By Marie Marciano Gullard, For The Baltimore Sun | March 19, 2014
Picture a Victorian mansion in move-in condition that could function as a bed-and-breakfast, a home for a growing family, or just a place for anyone hankering for a bygone time.
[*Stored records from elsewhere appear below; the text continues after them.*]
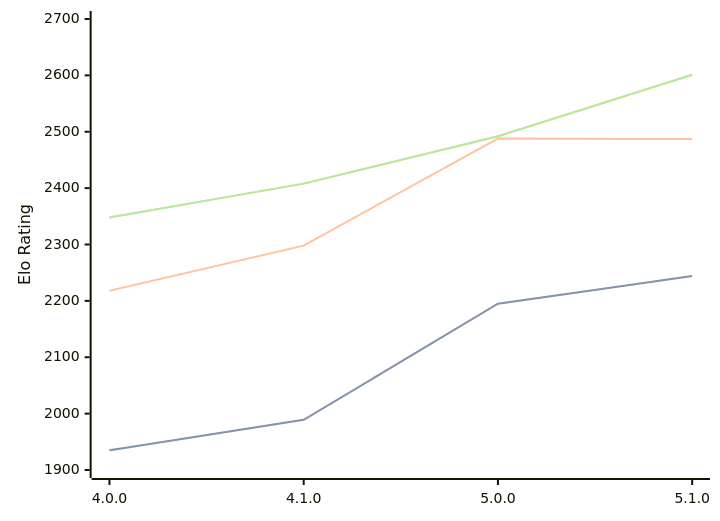
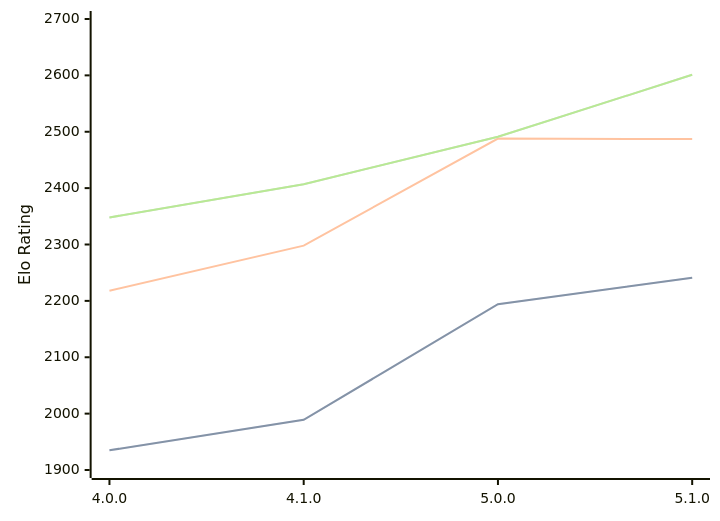
Before and after one commit to computer-chess-index/cci: the diagram in engines/Aconcagua.md, drawn with Mermaid. The commit also changed other lines of this file, not shown here.

Commit message:
Update CCI Ratings (ELO VLTC) - 2026-04-16

````diff
--- a/engines/Aconcagua.md
+++ b/engines/Aconcagua.md
@@ -43,11 +43,11 @@
 ```mermaid
 %%{init: {"theme":"base","themeVariables":{"seriesColors:['#a3a3a3','#222221','#faa371']}}}%%
 xychart-beta
   x-axis ["4.0.0", "4.1.0", "5.0.0", "5.1.0"]
   y-axis "Elo Rating" 1900 --> 2700
-  line "STC (8.0+0.08s)" [1935, 1989, 2195, 2244]
-  line "STC (8.0+0.08s)" [1935, 1989, 2195, 2244]
+  line "STC (8.0+0.08s)" [1935, 1989, 2194, 2241]
+  line "STC (8.0+0.08s)" [1935, 1989, 2194, 2241]
   line "LTC (60.0+0.60s)" [2218, 2298, 2488, 2487]
-  line "VLTC (2m24s+1.12s)" [2348, 2408, 2492, 2601]
-  line "VLTC (2m24s+1.12s)" [2348, 2408, 2492, 2601]
+  line "VLTC (2m24s+1.12s)" [2348, 2407, 2491, 2601]
+  line "VLTC (2m24s+1.12s)" [2348, 2407, 2491, 2601]
 ```
````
This 19th-century home at 114 Washington Ave. in Chestertown on the western shore of the Chesapeake Bay fits the bill. "What I like best about the house is the enthusiasm with which the owners researched [the home's history] and tried to restore it as authentically as they could," said Terry Stafford, an agent with Keller Williams American Premier Realty LLC and the listing agent for the property, which is priced at $675,000.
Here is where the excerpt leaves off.